Thanks to Rootdigger for honoring Travels with Books with the Ancestor Approved award!
The Ancestor Approved Award asks that the recipient list ten things you have learned about any of your ancestors that has surprised, humbled, or enlightened you and pass the award along to ten other bloggers who you feel are doing their ancestors proud. Here are the 10 things I have learned from my ancestors.
1. Surprised to learn that my ancestor Joshua English had another brother, Thomas. Fellow researchers (and I) had thought Thomas died as a baby because of a confusion with his father Thomas' death.
2. I thought I would never learn why my distant aunt, Elizabeth, never married even though outnumbered by men in a colonial settlement. I was astounded to find out that she had run away and married at a very young age (about 15 in 1751) before immigrating; and humbled that she probably spent the rest of her life not knowing if her estranged husband were alive or dead.
3. Delighted to get a copy of a photograph of my great-great-grandmother, Armecia White English, wearing her Quaker bonnet. I'm just a couple of generations away from that traditional garb.
4. Both humbled and proud, if that makes any sense, that I grew up with Quaker heritage and in the English family, because the odds are against it. There was just one son (among daughters) who died at 34, who had one son who died at 40, and one of his sons immigrated to S.C., and only one of his sons (out of 4) did not leave the Quakers, and so on.
5. That son in S.C., Thomas English, kept his peace testimony through the Revolutionary War, even though all of his brothers decided to fight.
6. Humbled at how the women in our Maness family perservered all alone. At 16, my g-g-grandmother had her only child after her husband left forever. Her mother outlived two husbands. And her little sister was later widowed with nine children (she remarried). These women stuck together and survived and reared their children.
7. Humbled at how hard some people have it. A Wall cousin in Missouri lost his wife and baby within two months. He may have lost an earlier wife, but I'm not sure. He had a stroke later in life and died in a nursing home.
8. Happy to break through a brick wall when I finally found my g-g-grandfather William Lassiter's parents. Apparently he was so much older than my g-g-grandmother that nobody in the family knew enough about him to fill out his death certificate.

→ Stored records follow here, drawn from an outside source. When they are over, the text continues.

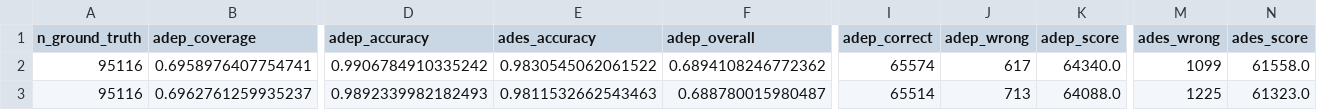
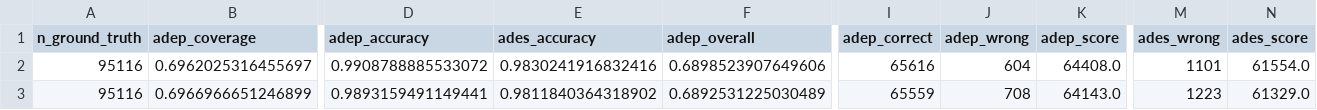
Before and after one commit to euctrl-pru/opdi-portal, a CSV file: papers/adep-ades-detection-v6/data/trend_grid_v6.csv, drawn as a sheet; only a part is shown, gaps mark what is left out; the diff covers the shown part only; the diff names each change by its address in the sheet, - before the commit and + after, or states it on an @@ line.

```diff
--- a/papers/adep-ades-detection-v6/data/trend_grid_v6.csv
+++ b/papers/adep-ades-detection-v6/data/trend_grid_v6.csv
-B2 (adep_coverage): 0.6958976407754741
+B2 (adep_coverage): 0.6962025316455697
-D2 (adep_accuracy): 0.9906784910335242
+D2 (adep_accuracy): 0.9908788885533072
-E2 (ades_accuracy): 0.9830545062061522
+E2 (ades_accuracy): 0.9830241916832416
-F2 (adep_overall): 0.6894108246772362
+F2 (adep_overall): 0.6898523907649606
-I2 (adep_correct): 65574
+I2 (adep_correct): 65616
-J2 (adep_wrong): 617
+J2 (adep_wrong): 604
-K2 (adep_score): 64340.0
+K2 (adep_score): 64408.0
-M2 (ades_wrong): 1099
+M2 (ades_wrong): 1101
-N2 (ades_score): 61558.0
+N2 (ades_score): 61554.0
-B3 (adep_coverage): 0.6962761259935237
+B3 (adep_coverage): 0.6966966651246899
-D3 (adep_accuracy): 0.9892339982182493
+D3 (adep_accuracy): 0.9893159491149441
-E3 (ades_accuracy): 0.9811532662543463
+E3 (ades_accuracy): 0.9811840364318902
-F3 (adep_overall): 0.688780015980487
+F3 (adep_overall): 0.6892531225030489
-I3 (adep_correct): 65514
+I3 (adep_correct): 65559
-J3 (adep_wrong): 713
+J3 (adep_wrong): 708
-K3 (adep_score): 64088.0
+K3 (adep_score): 64143.0
-M3 (ades_wrong): 1225
+M3 (ades_wrong): 1223
-N3 (ades_score): 61323.0
+N3 (ades_score): 61329.0
```
Also changed, not shown: 134 edited cells elsewhere in this file, papers/adep-ades-detection-v6/data/bearing_whole_sample_v6.csv, papers/adep-ades-detection-v6/data/mode_comparison_v6.csv, 17 other files.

9. My family was surprised when I told them about Uncle Wiley Wall (1851-1942) and his family in Missouri. Apparently he had visited N.C. so often, probably by train, that they thought he had always lived here.
10. Humbled by how nice people are: like the librarians and archivists in Ireland who helped me with copies, the couple who picked me up and opened the library for an extra day's research, and the lady who let me see inside her house because my relatives once lived there.
Here are my ten picks for Ancestor Approved blogs:
Amy Coffin's We Tree
Tonia Kendrick's Tonia's Roots
Trent Briles' Briles Information Network
Tina Lyons' Gen Wish List
Jennifer Hudson Taylor's Carolina Scots-Irish Blog
Craig Manson's GeneaBlogie
Deborah Large Fox's Irish Family Research site
Julie Cahill Tarr's GenBlog
I don't know if these bloggers' will accept because of their format, but I really enjoy
Loretta and Susan's Two Nerdy History Girls
and Maureen A. Taylor's Photo Detective